Normal pressure hydrocephalus (NPH) is a type of dementia caused by a buildup of cerebrospinal fluid in the ventricles of the brain. This fluid buildup leads ventricles to enlarge and eventually damages surrounding brain tissue, leading to cognitive impairment and symptoms like loss of bladder control and difficulty walking.


There are three main identifiable symptoms of NPH, which often develop very slowly and gradually over the progression of the disease. These symptoms are:

  • Cognitive impairment usually characterized by slowed thinking, planning, and decision-making abilities.
  • Declined walking abilities, also known as gait disturbance. NPH causes individuals to walk 'as if they're on a boat', with unsteadiness, leg weakness, and shuddering steps.
  • Loss of bladder control, which usually appears later than the other symptoms and further into the development of the condition.

Fluid buildup in the brain and NPH also leads to other symptoms outside these central three indicators. Many of these are common to dementia conditions, which may lead to a misdiagnosis of Alzheimer's disease. These further symptoms include:

  • Nausea
  • Headache
  • Blurred vision, difficulty focusing eyes
  • Memory loss
  • Personality and behavior changes
  • Apathy and withdrawal
  • Speech problems
  • Mood changes


While there is no known singular cause for normal pressure hydrocephalus, professionals have identified high risk factors for developing the affliction. It's been identified that NPH can occur because of:

  • Brain surgery complications
  • Brain tumors
  • Aneurysm or bleeding in the brain
  • Head injuries
  • Stroke
  • Meningitis
  • Other brain injuries, infections, or inflammation

However, the cause of NPH is often undetermined or unclear - many cases of NPH occur without any of these contributing factors.

Like other dementia conditions, NPH is most common in the geriatric population. It's found primarily in individuals in their 60s and 70s.

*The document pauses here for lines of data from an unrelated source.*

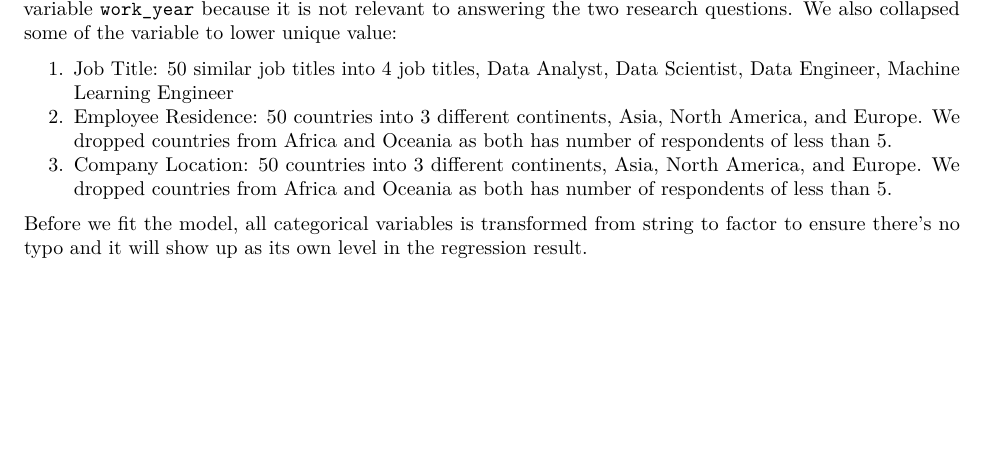
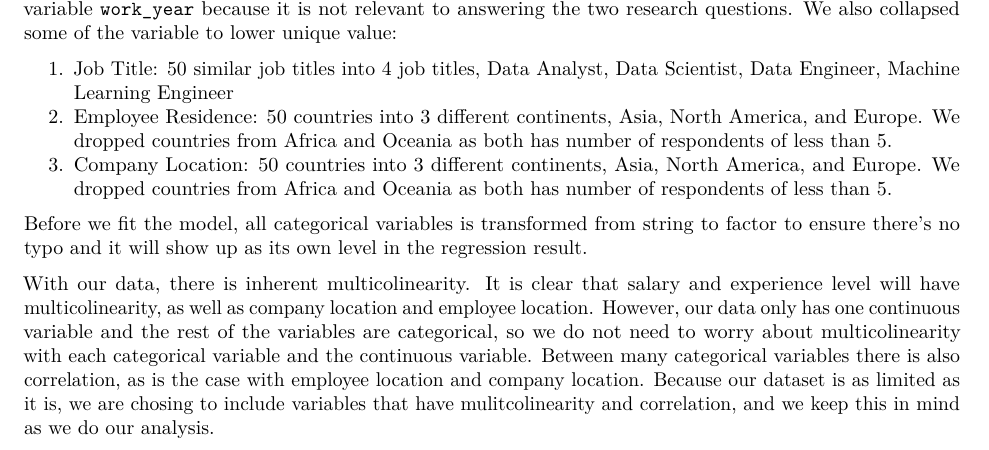
Before and after one commit to wafiakmal/Turquoise-Team-Data-Analysis-DS-Salaries, an R Markdown document (40_Report/IDS702_Turquoise_Final_Project.Rmd): part of page 2 of 5, cut so that both start at the same text, the shorter picture padded with empty space. Rendered offline with R 4.5, knitr and Pandoc, then LaTeX, with nearby package versions; some code elsewhere in the file could not run offline.

Commit message:
adding blurb about multicolinearity

```diff
--- a/40_Report/IDS702_Turquoise_Final_Project.Rmd
+++ b/40_Report/IDS702_Turquoise_Final_Project.Rmd
@@ -188,6 +188,8 @@ Our dataset has 11 variables, each already described in `introduction`. The firs
 3. Company Location: 50 countries into 3 different continents, Asia, North America, and Europe. We dropped countries from Africa and Oceania as both has number of respondents of less than 5.
 
 Before we fit the model, all categorical variables is transformed from string to factor to ensure there's no typo and it will show up as its own level in the regression result.
+
+With our data, there is inherent multicolinearity. It is clear that salary and experience level will have multicolinearity, as well as company location and employee location. However, our data only has one continuous variable and the rest of the variables are categorical, so we do not need to worry about multicolinearity with each categorical variable and the continuous variable. Between many categorical variables there is also correlation, as is the case with employee location and company location. Because our dataset is as limited as it is, we are chosing to include variables that have mulitcolinearity and correlation, and we keep this in mind as we do our analysis.
 
 ### Models and Model Assesment
 
```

While many NPH symptoms are similar to Alzheimer's disease symptoms, the good news is that unlike Alzheimer's disease, NPH is treatable and reversible to a certain point. While there are currently no effective medication-based or nonsurgical treatments for the affliction, a surgical procedure involving the insertion of a tube to drain excess brain fluid has shown very positive clinical results. Though NPH is not completely curable, this surgical procedure usually leads to substantial improvements in walking abilities, and minimal improvements in bladder control and cognitive impairment. For those unwilling or unable to go through surgery, medication can help alleviate and control symptoms.